Despite the continued success of its motion picture business, shares in Sony Corp. fell to a 2-1/2-month low today (Monday) over news of continued problems with batteries made by Sony for laptop computers. Analysts estimated that the recall of Sony batteries could wind up costing the company some $420 million. In a note to clients, Koichi Ogaawa of Daiwa SB Investments, commented, "Without a doubt this is damaging for Sony. However, we've been hearing about this recall for some time, so there is also no need for panic." Most analysts said that the real damage was a public relations one -- tarnishing Sony's reputation as an elite maker of trouble-free products.

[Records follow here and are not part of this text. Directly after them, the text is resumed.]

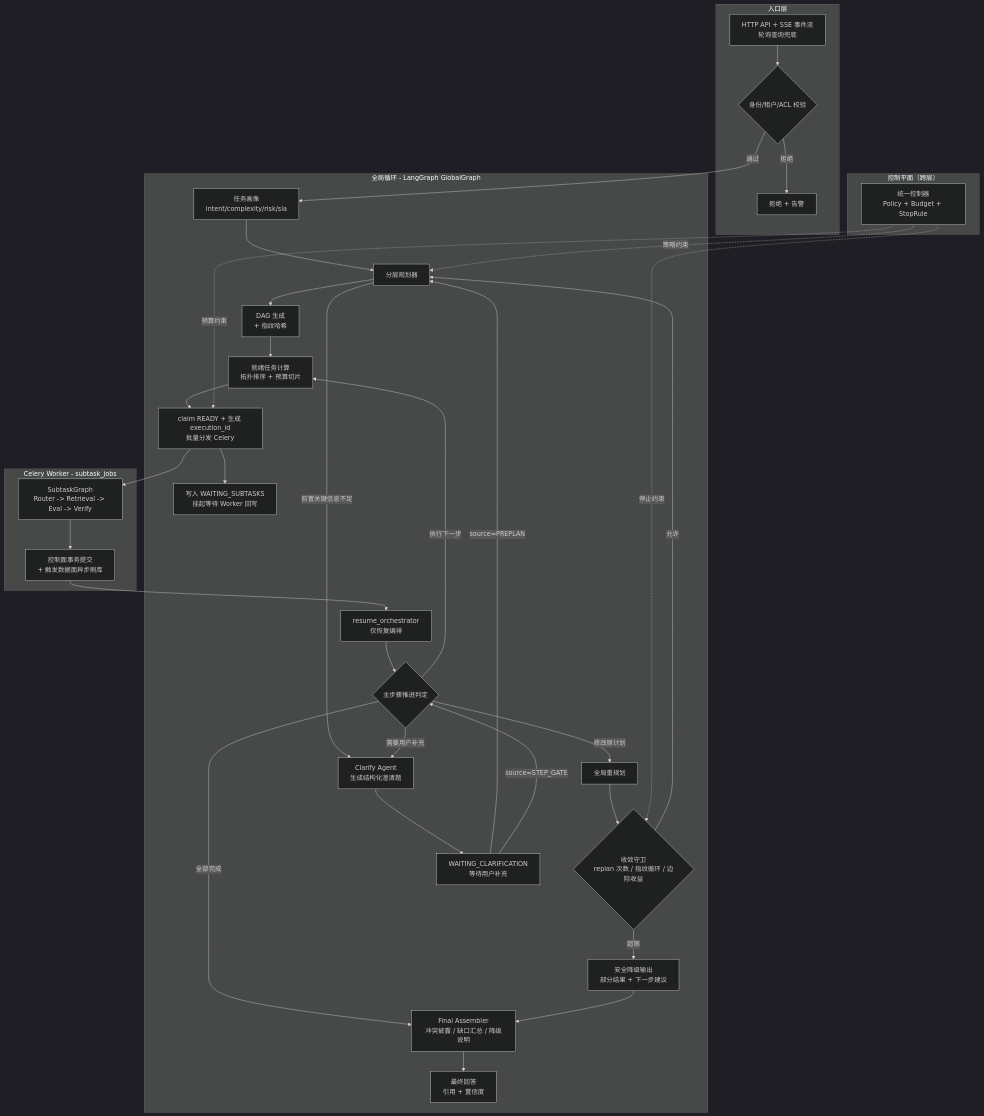
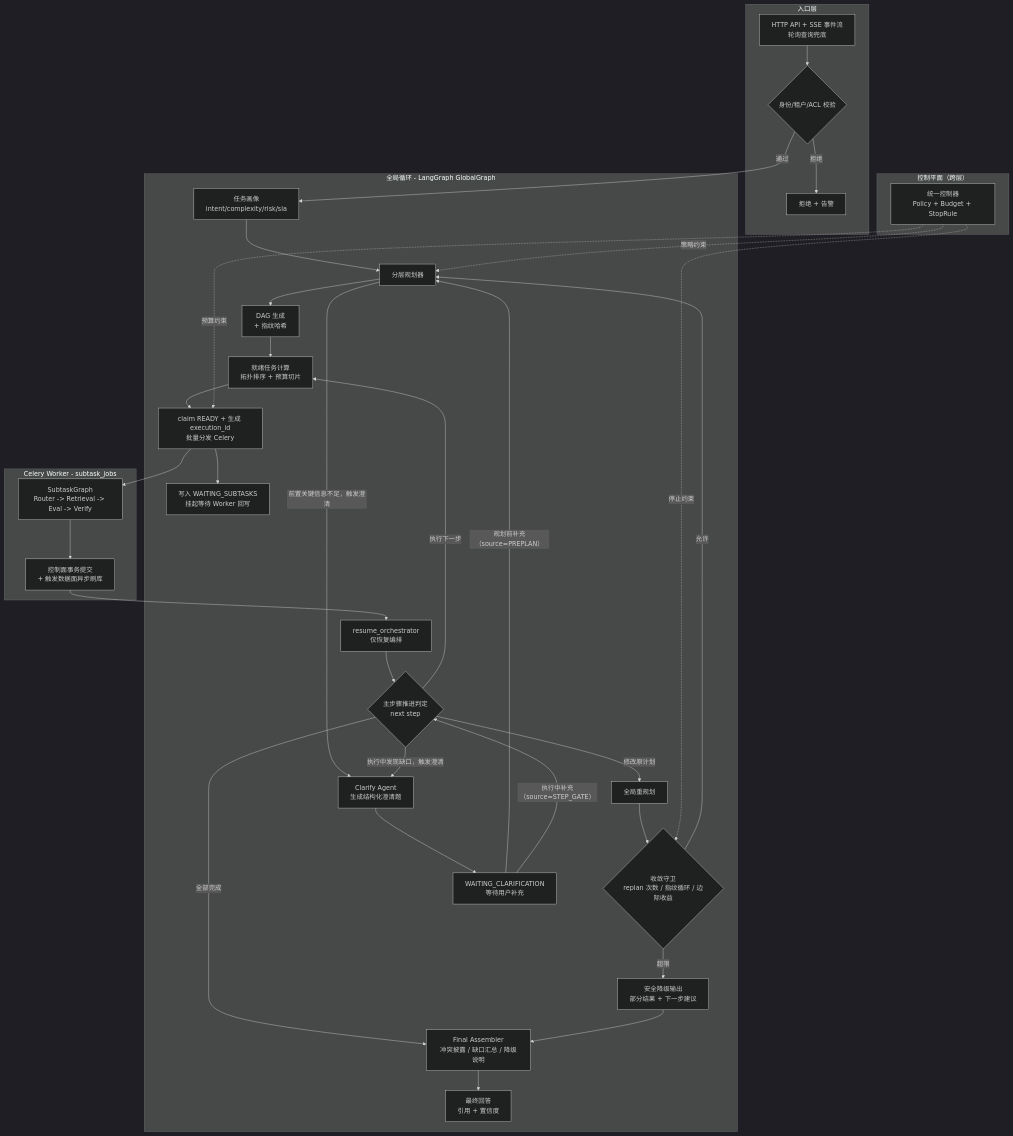
The first of 6 diagrams in src/learning_common_lib/案例/用户AgenticRAG检索/架构设计规划.md (kkk935208447/learning_common_lib), drawn with Mermaid (dark theme) before and after one commit. The commit also changed other lines of this file, not shown here.

First line of the commit message:
feat(learning_common_lib): 更新任务流程图和文档以增强可读性

````diff
--- a/src/learning_common_lib/案例/用户AgenticRAG检索/架构设计规划.md
+++ b/src/learning_common_lib/案例/用户AgenticRAG检索/架构设计规划.md
@@ -48,56 +48,56 @@
 ```mermaid
 flowchart TB
     subgraph EntryLayer["入口层"]
         API["HTTP API + SSE 事件流<br/>轮询查询兜底"]
         Auth{"身份/租户/ACL 校验"}
         Denied["拒绝 + 告警"]
     end
 
     subgraph ControlPlane["控制平面（跨层）"]
         Ctrl["统一控制器<br/>Policy + Budget + StopRule"]
     end
 
     subgraph GlobalLoop["全局循环 - LangGraph GlobalGraph"]
         Intake["任务画像<br/>intent/complexity/risk/sla"]
         Planner["分层规划器"]
         Clarify["Clarify Agent<br/>生成结构化澄清题"]
         DAG["DAG 生成<br/>+ 指纹哈希"]
         Scheduler["就绪任务计算<br/>拓扑排序 + 预算切片"]
         Executor["claim READY + 生成 execution_id<br/>批量分发 Celery"]
         Pause["写入 WAITING_SUBTASKS<br/>挂起等待 Worker 回写"]
         Resume["resume_orchestrator<br/>仅恢复编排"]
-        StepGate{"主步骤推进判定"}
+        StepGate{"主步骤推进判定 <br/> next step"}
         GlobalReplan["全局重规划"]
         LoopGuard{"收敛守卫<br/>replan 次数 / 指纹循环 / 边际收益"}
         WaitClarify["WAITING_CLARIFICATION<br/>等待用户补充"]
         Finalize["Final Assembler<br/>冲突披露 / 缺口汇总 / 降级说明"]
         Fallback["安全降级输出<br/>部分结果 + 下一步建议"]
         Output["最终回答<br/>引用 + 置信度"]
     end
 
     subgraph WorkerLane["Celery Worker - subtask_jobs"]
         SubtaskGraph["SubtaskGraph<br/>Router -> Retrieval -> Eval -> Verify"]
         Persist["控制面事务提交<br/>+ 触发数据面异步刷库"]
     end
 
     API --> Auth
     Auth -- "拒绝" --> Denied
     Auth -- "通过" --> Intake
     Intake --> Planner --> DAG --> Scheduler
-    Planner -- "前置关键信息不足" --> Clarify --> WaitClarify
-    WaitClarify -- "source=PREPLAN" --> Planner
-    WaitClarify -- "source=STEP_GATE" --> StepGate
+    Planner -- "前置关键信息不足，触发澄清" --> Clarify --> WaitClarify
+    WaitClarify -- "规划前补充（source=PREPLAN）" --> Planner
+    WaitClarify -- "执行中补充（source=STEP_GATE）" --> StepGate
     Scheduler --> Executor --> Pause
     Executor --> SubtaskGraph --> Persist --> Resume --> StepGate
     StepGate -- "执行下一步" --> Scheduler
-    StepGate -- "需要用户补充" --> Clarify
+    StepGate -- "执行中发现缺口，触发澄清" --> Clarify
     StepGate -- "修改原计划" --> GlobalReplan
     StepGate -- "全部完成" --> Finalize --> Output
     GlobalReplan --> LoopGuard
     LoopGuard -- "允许" --> Planner
     LoopGuard -- "超限" --> Fallback --> Finalize
 
     Ctrl -. "策略约束" .-> Planner
     Ctrl -. "预算约束" .-> Executor
     Ctrl -. "停止约束" .-> LoopGuard
 ```
````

The two-screen Lorraine Theater in Hoopeston, IL, reopened for business Friday following a two-week protest shutdown by owner Greg Boardman. Boardman said that he closed down the theater rather than run such studio offerings as Jackass Number Twoand The Covenant. "There's just so much lousy material out there -- people vomiting on the screen," Boardman told the Chicago Tribune. "I have one of the finest sound systems in the world, and I don't want to waste it on such drivel." Noting that Boardman now operates the theater from his home in California, Carol Hicks, managing editor of the Hoopeston Chronicle remarked, "He's got away from Hoopeston and changed. ... He doesn't know what people like here." Boardman, who lives in the foothills of the Sierra near Yosemite, told the Trib: "I can fly back there anytime I want and show any movie I want. ... How man people can say they have their own movie theater and can do that?"


In an analysis of figures by the Motion Picture Association of America showing that motion picture piracy costs the major movie studios $6.1 billion in revenue, the Texas-based Institute for Policy Innovation has concluded that piracy costs the entire U.S. economy $20.5 billion per year. The figure takes into account losses to theater operators, video retailers, ad agencies, advertising-supported media outlets accountants and lawyers, set makers, janitors and suppliers and includes $5.5 billion in annual earnings losses for U.S. workers and $837 million in annual tax revenue. Commenting on the findings, MPAA Chairman and CEO Dan Glickman said, "Motion picture piracy hurts not only the movie business, but triggers a harmful domino effect that results in lost jobs and wages for American workers inside and outside the industry."


Netflix, the online DVD rental company, said Sunday that it would award $1 million -- The Netflix Prize -- to the software developer who could improve the accuracy of its movie recommendation system by 10 percent. In a statement announcing the prize, Netflix Chairman and CEO Reed Hastings said that such systems would play "an increasingly significant commercial role in the future" as the company takes on new rivals. Separately, Hastings told the New York Times: "The beauty of the Netflix prize is you can be a mathematician in Romania or a statistician in Taiwan, and you could be the winner." Currently the Netflix system looks at movies that customers have purchased in the past to predict movies that they are likely to enjoy in the future.